Crackerific Emmys Spark NAACP Protest
Neil Patrick Harris's tuxedo was hardly the whitest thing about last weekend's Emmys, according to a new complaint by the National Association for the Advancement of Colored People. Just check out the audience, it mentions, including a nominee base comprising a handful of minorities, three black presenters and exactly one non-white winner (Iranian actress Shohreh Aghdashloo). Not so good, says the NAACP's man in Hollywood -- who wants changes now.

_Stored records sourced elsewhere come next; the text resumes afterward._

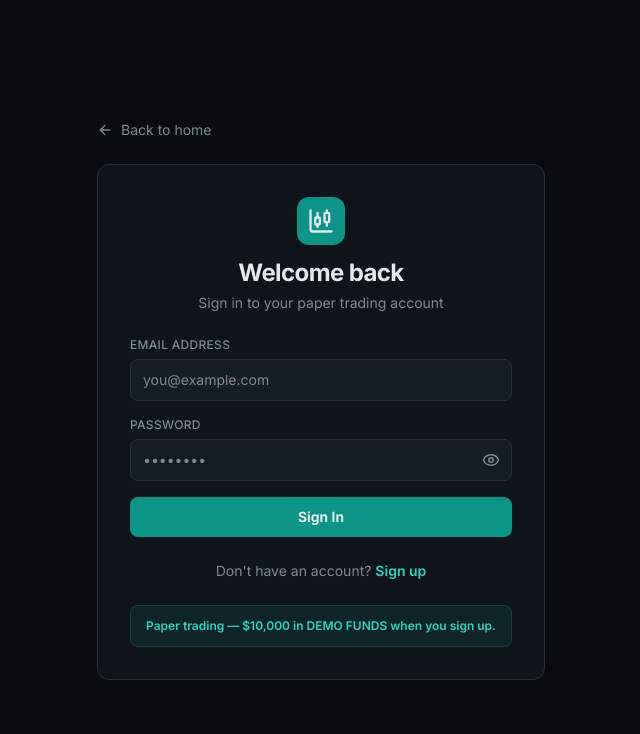
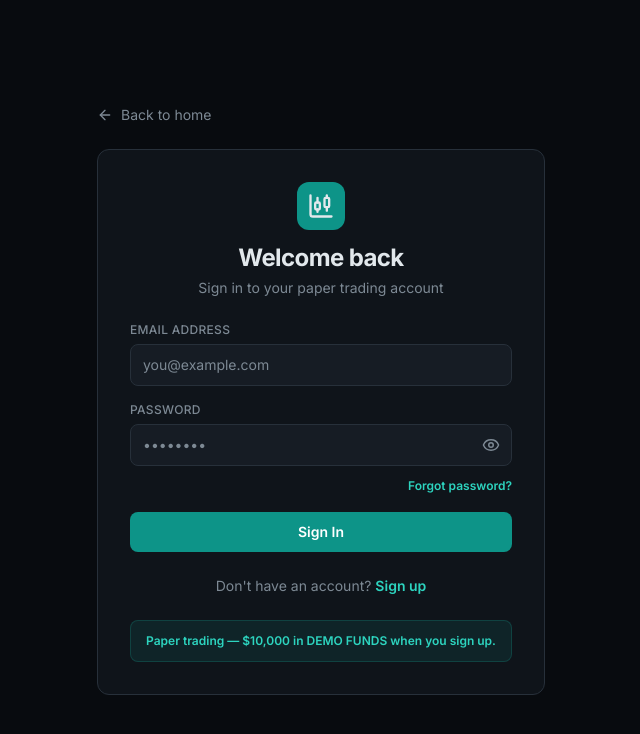
Before and after one commit to Thane-itachi/crypto-trader, a React (Vite) app: page /login in a window 1280 px wide. Shown: the top 734 px of the page, without its empty margins (319-959 px from the left). Built offline with nearby package versions, Linux system fonts and the light colour scheme; no server answers.

Commit message:
feat: forgot password flow on login page
- 'Forgot password?' link swaps the login card into a reset form
- Firebase sendPasswordResetEmail with generic success message (no account
  enumeration), friendly errors, back-to-sign-in navigation
- forgotPassword added to AuthContext

```diff
--- a/src/context/AuthContext.tsx
+++ b/src/context/AuthContext.tsx
@@ -4,6 +4,7 @@ import {
   createUserWithEmailAndPassword,
   onAuthStateChanged,
   signInWithEmailAndPassword,
+  sendPasswordResetEmail,
   signOut as fbSignOut,
   updateProfile as fbUpdateProfile,
 } from 'firebase/auth';
@@ -19,6 +20,7 @@ interface AuthCtx {
   configured: boolean;
   signUp: (email: string, password: string, displayName: string) => Promise<{ error: string | null }>;
   signIn: (email: string, password: string) => Promise<{ error: string | null }>;
+  forgotPassword: (email: string) => Promise<{ error: string | null }>;
   signOut: () => Promise<void>;
   updateProfile: (fields: Partial<Profile>) => Promise<{ error: string | null }>;
 }
@@ -167,6 +169,19 @@ export function AuthProvider({ children }: { children: ReactNode }) {
     }
   }, []);
 
+  const forgotPassword = useCallback(async (email: string) => {
+    try {
+      await sendPasswordResetEmail(auth, email);
+      // Never reveal whether the account exists; same message either way.
+      return { error: null };
+    } catch (e) {
+      const code = (e as { code?: string }).code ?? '';
+      if (code === 'auth/invalid-email') return { error: 'That email address looks invalid.' };
+      if (code === 'auth/too-many-requests') return { error: 'Too many attempts. Please try again in a few minutes.' };
+      return { error: 'Could not send the reset email. Please try again.' };
+    }
+  }, []);
+
   const signOut = useCallback(async () => {
     await fbSignOut(auth);
   }, []);
@@ -186,7 +201,7 @@ export function AuthProvider({ children }: { children: ReactNode }) {
   );
 
   return (
-    <Ctx.Provider value={{ user, profile, loading, configured: isFirebaseConfigured, signUp, signIn, signOut, updateProfile }}>
+    <Ctx.Provider value={{ user, profile, loading, configured: isFirebaseConfigured, signUp, signIn, forgotPassword, signOut, updateProfile }}>
       {children}
     </Ctx.Provider>
   );
--- a/src/pages/LoginPage.tsx
+++ b/src/pages/LoginPage.tsx
@@ -1,11 +1,11 @@
 import { useState, FormEvent } from 'react';
 import { Link, Navigate, useNavigate } from 'react-router-dom';
-import { AlertCircle, ArrowLeft, CandlestickChart, Eye, EyeOff } from 'lucide-react';
+import { AlertCircle, ArrowLeft, CandlestickChart, Eye, EyeOff, MailCheck } from 'lucide-react';
 import { useAuth } from '../context/AuthContext';
 import { Button, Card } from '../components/ui';
 
 export default function LoginPage() {
-  const { user, signIn } = useAuth();
+  const { user, signIn, forgotPassword } = useAuth();
   const navigate = useNavigate();
 
   const [email, setEmail] = useState('');
@@ -13,10 +13,33 @@ export default function LoginPage() {
   const [showPassword, setShowPassword] = useState(false);
   const [loading, setLoading] = useState(false);
   const [error, setError] = useState<string | null>(null);
+  const [mode, setMode] = useState<'signin' | 'forgot'>('signin');
+  const [resetSent, setResetSent] = useState(false);
 
   if (user) {
     return <Navigate to="/app" replace />;
   }
+
+  const handleForgot = async (e: FormEvent) => {
+    e.preventDefault();
+    if (loading) return;
+    if (!email.trim()) {
+      setError('Please enter your email address.');
+      return;
+    }
+    setLoading(true);
+    setError(null);
+    const { error: err } = await forgotPassword(email.trim());
+    setLoading(false);
+    if (err) setError(err);
+    else setResetSent(true);
+  };
+
+  const switchMode = (m: 'signin' | 'forgot') => {
+    setMode(m);
+    setResetSent(false);
+    setError(null);
+  };
 
   const handleSubmit = async (e: FormEvent) => {
     e.preventDefault();
@@ -55,8 +78,14 @@ export default function LoginPage() {
             <div className="mb-3 flex h-12 w-12 items-center justify-center rounded-xl bg-primary-600 text-txt">
               <CandlestickChart size={28} />
             </div>
-            <h1 className="text-2xl font-bold tracking-tight">Welcome back</h1>
-            <p className="mt-1 text-sm text-muted">Sign in to your paper trading account</p>
+            <h1 className="text-2xl font-bold tracking-tight">
+              {mode === 'signin' ? 'Welcome back' : 'Reset your password'}
+            </h1>
+            <p className="mt-1 text-sm text-muted">
+              {mode === 'signin'
+                ? 'Sign in to your paper trading account'
+                : "Enter your email and we'll send you a reset link"}
+            </p>
           </div>
 
           {error && (
@@ -66,7 +95,21 @@ export default function LoginPage() {
             </div>
           )}
 
-          <form onSubmit={handleSubmit} className="space-y-4">
+          {mode === 'forgot' && resetSent ? (
+            <div className="space-y-5">
+              <div className="flex items-start gap-2.5 rounded-lg border border-up/30 bg-up/10 p-3 text-sm text-up">
+                <MailCheck size={18} className="mt-0.5 shrink-0" />
+                <span>
+                  If an account exists for <span className="font-semibold">{email}</span>, a password reset
+                  link is on its way. Check your inbox (and spam folder).
+                </span>
+              </div>
+              <Button variant="primary" className="w-full" onClick={() => switchMode('signin')}>
+                Back to sign in
+              </Button>
+            </div>
+          ) : (
+          <form onSubmit={mode === 'signin' ? handleSubmit : handleForgot} className="space-y-4">
             <div>
               <label htmlFor="email" className="label">
                 Email address
@@ -83,6 +126,7 @@ export default function LoginPage() {
               />
             </div>
 
+            {mode === 'signin' && (
             <div>
               <label htmlFor="password" className="label">
                 Password
@@ -107,19 +151,43 @@ export default function LoginPage() {
                   {showPassword ? <EyeOff size={18} /> : <Eye size={18} />}
                 </button>
               </div>
+              <div className="mt-1.5 text-right">
+                <button
+                  type="button"
+                  onClick={() => switchMode('forgot')}
+                  className="text-xs font-semibold text-primary-400 transition-colors hover:underline"
+                >
+                  Forgot password?
+                </button>
+              </div>
             </div>
+            )}
 
             <Button type="submit" variant="primary" loading={loading} className="w-full">
-              Sign In
+              {mode === 'signin' ? 'Sign In' : 'Send reset link'}
             </Button>
           </form>
+          )}
 
+          {mode === 'signin' && (
           <p className="mt-6 text-center text-sm text-muted">
             Don't have an account?{' '}
             <Link to="/signup" className="font-semibold text-primary-400 hover:underline">
               Sign up
             </Link>
-          </p>
+          </p>)}
+
+          {mode === 'forgot' && !resetSent && (
+          <p className="mt-6 text-center text-sm text-muted">
+            Remembered it?{' '}
+            <button
+              type="button"
+              onClick={() => switchMode('signin')}
+              className="font-semibold text-primary-400 hover:underline"
+            >
+              Back to sign in
+            </button>
+          </p>)}
 
           <div className="mt-6 rounded-lg border border-primary-500/20 bg-primary-500/10 p-3 text-center">
             <p className="text-xs font-semibold text-primary-400">
```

CBS was a particular target for Vic Bulluck's wrath this morning, with the executive director of the NAACP's Hollywood office seething to the L.A. Times that he "was sitting in my chair and kept sinking lower and lower" during Sunday's awardscast. He cited an in-house report from last year indicating the network's last-place ranking among employers of minority writers and producers, then singled out the Emmys themselves as demonstrating the "clear lack of creativity and vision in network television." This, on the same day CBS scored its late-night Obama coup. Ironic!
Neither CBS nor the Academy of Television Arts and Sciences responded to Bulluck's blast, which namechecked NBC legends Brandon Tartikoff and Warren Littlefield's development of The Cosby Show as a watershed that contemporary networks should emulate. I'm not sure if that's the example I would have used (the Huxtables were whiter than my family half the time), but it raises some good points: Is WGA fractiousness really all that keeps a hit like Tyler Perry's House of Payne from Emmy recognition? Should Everybody Hates Chris have received more than simply a token cinematography nod for its final season? And among issues we can actually control: Jon Cryer over Tracy Morgan? Really, Academy?